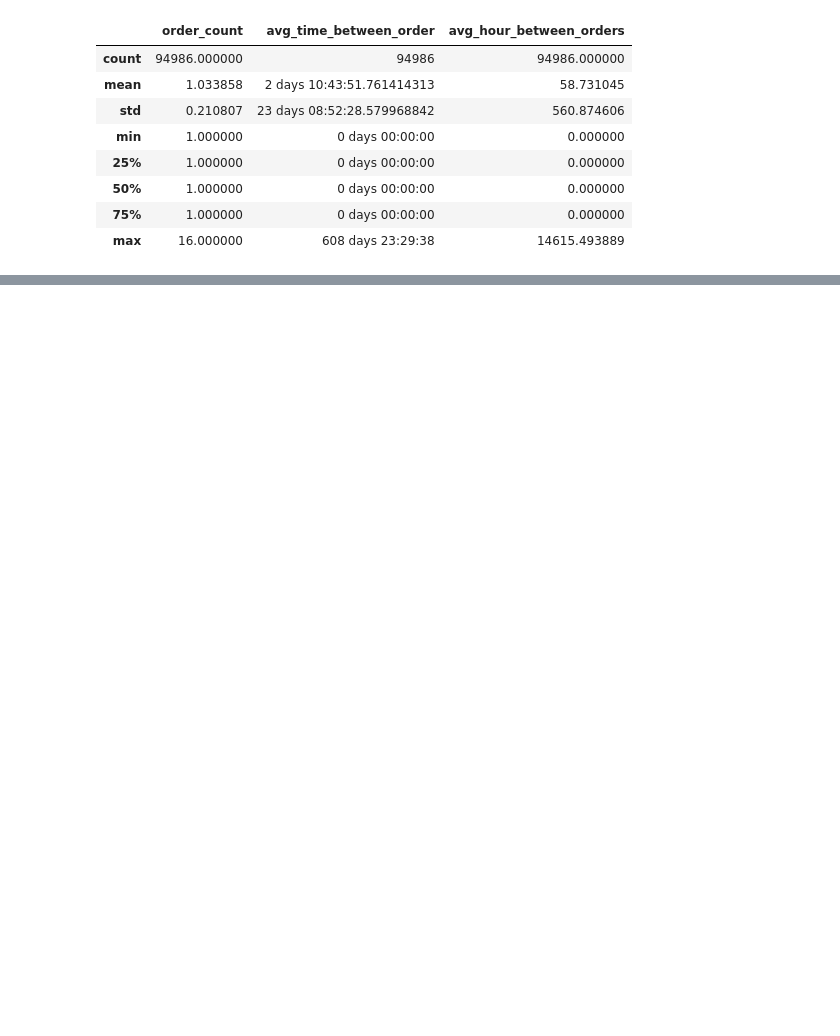
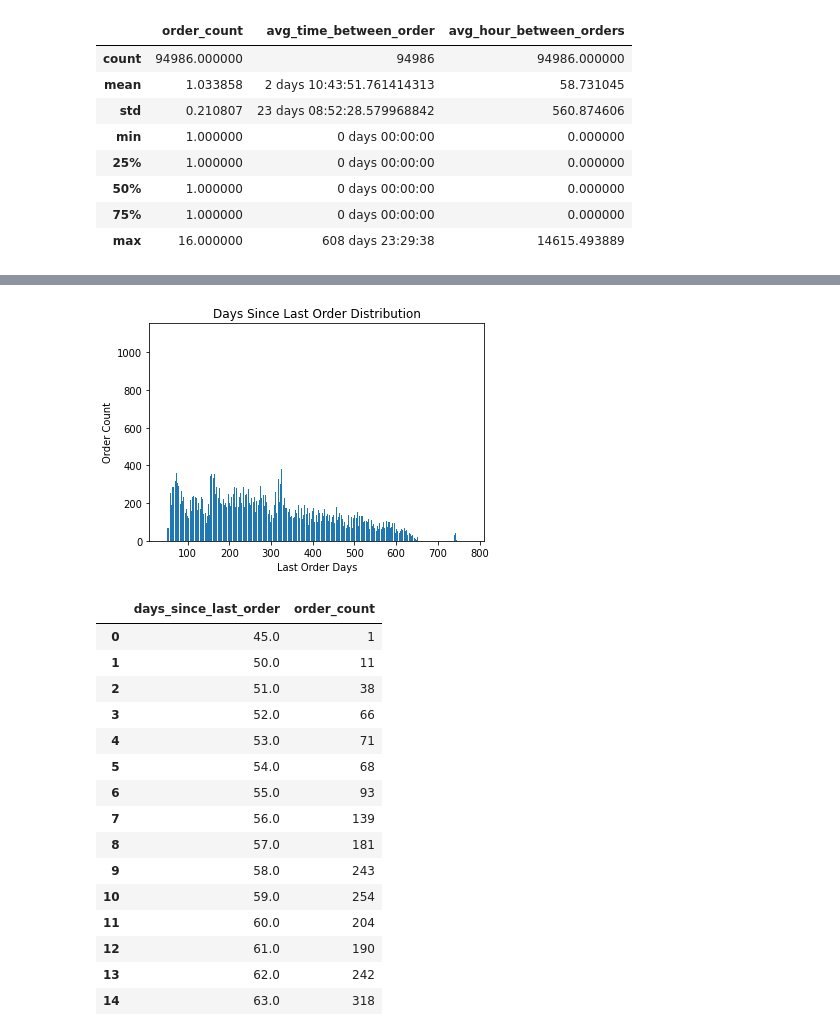
Before and after one commit to dion-ricky/future-data-1, a Jupyter notebook: notebook/2021-07-16_Dion.ipynb, the cells around one changed output, grey strips where cells are left out. Drawn from its saved outputs; the diff is of its cells as text; code cells hidden in the pictures; blank space fills up the shorter version.

```diff
--- a/notebook/2021-07-16_Dion.ipynb
+++ b/notebook/2021-07-16_Dion.ipynb
@@ -170,0 +209,30 @@ None
+# %%
+fig, ax = plt.subplots()
+t1 = customer_rfm.loc[:, ['user_name', 'last_order_days']] \
+        .groupby('last_order_days', as_index=False).count()
+ax.bar(t1['last_order_days'], t1['user_name'])
+ax.set_title('Days Since Last Order Distribution')
+ax.set_xlabel('Last Order Days')
+ax.set_ylabel('Order Count')
+
+plt.show()
+t1.columns = ['days_since_last_order', 'order_count']
+display(t1.head(15))
+# %% [output]
+[figure, added]
+|  | days_since_last_order | order_count |
+| 0 | 45.0 | 1 |
+| 1 | 50.0 | 11 |
+| 2 | 51.0 | 38 |
+| 3 | 52.0 | 66 |
+| 4 | 53.0 | 71 |
+| 5 | 54.0 | 68 |
+| 6 | 55.0 | 93 |
+| 7 | 56.0 | 139 |
+| 8 | 57.0 | 181 |
+| 9 | 58.0 | 243 |
+| 10 | 59.0 | 254 |
+| 11 | 60.0 | 204 |
+| 12 | 61.0 | 190 |
+| 13 | 62.0 | 242 |
+| 14 | 63.0 | 318 |
```
Also changed, not shown: parts of 36 cells of this notebook, 5 other files.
_ _ _ _ _
Reply with nothing but the number of lines in the entries above that hold the string "ipynb".

**Response area:** 3